09 September 2016

Round Ireland with a thirst, part 5: Kilkenny

Journey's end is Kilkenny, one of my favourite cities in Ireland, if you can avoid the stag and hen parties. A large part of town is still occupied by the defunct Smithwick's brewery (last seen in this post) and there have been moves by independent players over the years to bring a bit of authenticity back to Kilkenny's reputation as a city of beer. In 2014 local boy Ger Costello launched his own brand of red ale around the pubs of Kilkenny and it's still going strong though a standalone brewery has yet to materialise.

Now another approach has been taken by none other than the heirs of the Smithwick family themselves, again with a contract-brewed red ale, released under their "Sullivan's" marque.

This isn't the family's first attempt to break into the independent beer scene. Back in the late 1990s, during the first flush of Irish microbrewing, the Smithwicks intended to open their own brewery in Kilkenny, as well as a brewpub in a Dublin martello tower. The plans foundered when Diageo took exception to the words "Kilkenny" and "Smithwick" being used anywhere near beer that wasn't theirs. The Smithwicks became a successful legal dynasty after leaving brewing so one assumes that this time out they've done their homework on the intellectual property side. Diageo may no longer brew in the marble city but they still have a prominent visitors' centre, and the close association of the Smithwick's and Kilkenny beer brands with the town is something I imagine they'll want to keep as exclusive as they can.

Sullivan's has set up across the river in an ex-garden centre next door to The Wine Centre on John Street. Last week the company brought a group of media types down for an overnighter and a looksee. The Taproom is the brand's front-of-house, a small bar with a spacious back yard and a mural telling the story of the old Sullivan brewery in Kilkenny, related to the Smithwicks through marriage. Sullivan's was subsumed into the Smithwick's brewery in 1918 after 216 years of trading, though the family has retained the rights to the name. There's a Speidel pilot kit on site but plans for a full production facility across the courtyard are still, well, plans, with beer being produced at Boyne Brewhouse for the moment. Former Smithwick's Head Brewer Ian Hamilton has been recruited to oversee that side of the operation.

The first beer out is called Maltings (here's why) and it's 4% ABV. It's darker than your typical Irish red, a deep shade of garnet, almost brown. The speciality grains are Cara Red and roast barley and they do all the heavy lifting in the flavour, leaving it with a lot of residual caramelised sugars and a hefty, almost burnt, roasted quality. The hops represent as only a very slight green vegetal tang, in the aroma and on the finish.
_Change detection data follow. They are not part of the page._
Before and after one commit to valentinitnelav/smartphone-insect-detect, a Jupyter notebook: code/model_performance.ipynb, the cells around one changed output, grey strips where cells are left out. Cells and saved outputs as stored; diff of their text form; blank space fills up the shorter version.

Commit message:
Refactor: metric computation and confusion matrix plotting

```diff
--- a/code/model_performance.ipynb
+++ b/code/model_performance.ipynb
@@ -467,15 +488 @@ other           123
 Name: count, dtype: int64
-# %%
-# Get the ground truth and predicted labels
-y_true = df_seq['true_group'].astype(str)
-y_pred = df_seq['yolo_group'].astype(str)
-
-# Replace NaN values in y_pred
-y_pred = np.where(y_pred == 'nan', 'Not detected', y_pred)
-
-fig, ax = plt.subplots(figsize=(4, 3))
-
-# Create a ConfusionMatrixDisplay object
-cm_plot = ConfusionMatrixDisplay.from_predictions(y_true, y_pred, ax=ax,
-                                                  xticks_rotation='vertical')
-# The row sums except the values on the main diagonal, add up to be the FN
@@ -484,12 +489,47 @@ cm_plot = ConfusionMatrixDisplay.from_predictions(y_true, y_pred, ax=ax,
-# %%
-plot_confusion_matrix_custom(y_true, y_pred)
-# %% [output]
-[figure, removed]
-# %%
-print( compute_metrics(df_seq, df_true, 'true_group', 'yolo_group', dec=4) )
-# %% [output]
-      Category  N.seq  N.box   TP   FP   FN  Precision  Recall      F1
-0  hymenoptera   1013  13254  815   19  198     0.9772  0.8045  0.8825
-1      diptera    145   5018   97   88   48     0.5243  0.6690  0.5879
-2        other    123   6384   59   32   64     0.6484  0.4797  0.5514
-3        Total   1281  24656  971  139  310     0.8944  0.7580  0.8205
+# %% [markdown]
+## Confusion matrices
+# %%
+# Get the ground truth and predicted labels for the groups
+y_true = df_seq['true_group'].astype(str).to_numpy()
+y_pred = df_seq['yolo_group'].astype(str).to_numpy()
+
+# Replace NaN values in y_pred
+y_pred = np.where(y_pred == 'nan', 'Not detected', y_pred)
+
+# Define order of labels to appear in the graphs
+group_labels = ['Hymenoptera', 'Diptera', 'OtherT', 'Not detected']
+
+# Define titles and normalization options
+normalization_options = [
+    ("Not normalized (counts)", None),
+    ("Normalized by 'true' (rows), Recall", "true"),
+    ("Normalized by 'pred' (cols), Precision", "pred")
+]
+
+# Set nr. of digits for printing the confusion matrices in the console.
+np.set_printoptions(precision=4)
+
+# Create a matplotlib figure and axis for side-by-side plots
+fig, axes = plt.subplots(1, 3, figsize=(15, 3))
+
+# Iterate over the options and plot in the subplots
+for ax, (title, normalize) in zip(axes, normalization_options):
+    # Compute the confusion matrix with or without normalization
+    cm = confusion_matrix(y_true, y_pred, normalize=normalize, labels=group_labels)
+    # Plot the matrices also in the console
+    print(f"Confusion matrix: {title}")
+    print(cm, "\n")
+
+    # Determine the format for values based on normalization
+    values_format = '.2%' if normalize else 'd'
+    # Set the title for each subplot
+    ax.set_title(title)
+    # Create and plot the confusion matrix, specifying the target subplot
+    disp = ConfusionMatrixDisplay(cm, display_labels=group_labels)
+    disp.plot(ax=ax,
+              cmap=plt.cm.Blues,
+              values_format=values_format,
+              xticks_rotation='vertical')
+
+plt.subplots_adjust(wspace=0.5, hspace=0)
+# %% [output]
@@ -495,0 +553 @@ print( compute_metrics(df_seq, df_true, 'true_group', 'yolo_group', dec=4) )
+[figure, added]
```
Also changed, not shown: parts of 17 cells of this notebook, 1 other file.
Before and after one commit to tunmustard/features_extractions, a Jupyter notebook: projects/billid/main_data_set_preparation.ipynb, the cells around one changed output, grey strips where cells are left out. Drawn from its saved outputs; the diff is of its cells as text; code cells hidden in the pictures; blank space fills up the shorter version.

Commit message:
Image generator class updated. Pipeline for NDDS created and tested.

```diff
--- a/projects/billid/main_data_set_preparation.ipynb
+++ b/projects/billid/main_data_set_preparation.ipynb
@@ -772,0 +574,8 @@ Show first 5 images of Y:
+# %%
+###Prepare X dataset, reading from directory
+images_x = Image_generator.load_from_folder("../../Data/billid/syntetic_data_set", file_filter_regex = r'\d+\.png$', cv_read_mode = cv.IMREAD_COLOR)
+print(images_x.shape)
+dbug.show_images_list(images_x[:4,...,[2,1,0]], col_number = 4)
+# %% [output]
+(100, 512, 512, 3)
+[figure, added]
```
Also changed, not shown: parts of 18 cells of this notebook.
I was pleasantly surprised to find that despite the sweetness it's still quite sessionable -- the roastiness dries it out enough to keep the caramel from sticking to your palate.

One could make the case that the last thing Irish beer needs is another mid-strength caramelly red ale, but if it's going to get one, it may as well be this.

The Maltings was on draught but in the Taproom fridge there was another Sullivan's beer, Birchfield Barley Wine. Ian made this on the Spiedel so it's not yet a commercial brew, evidenced in part by the somewhat vague "ABV 7.8-8.1%" on the label. I admit I hadn't made the connection to Smithwick's Barley Wine but Ian said that the recipe was influenced by that beer, and another late example of the style he used to make, Phoenix Barley Wine.

It's unsurprisi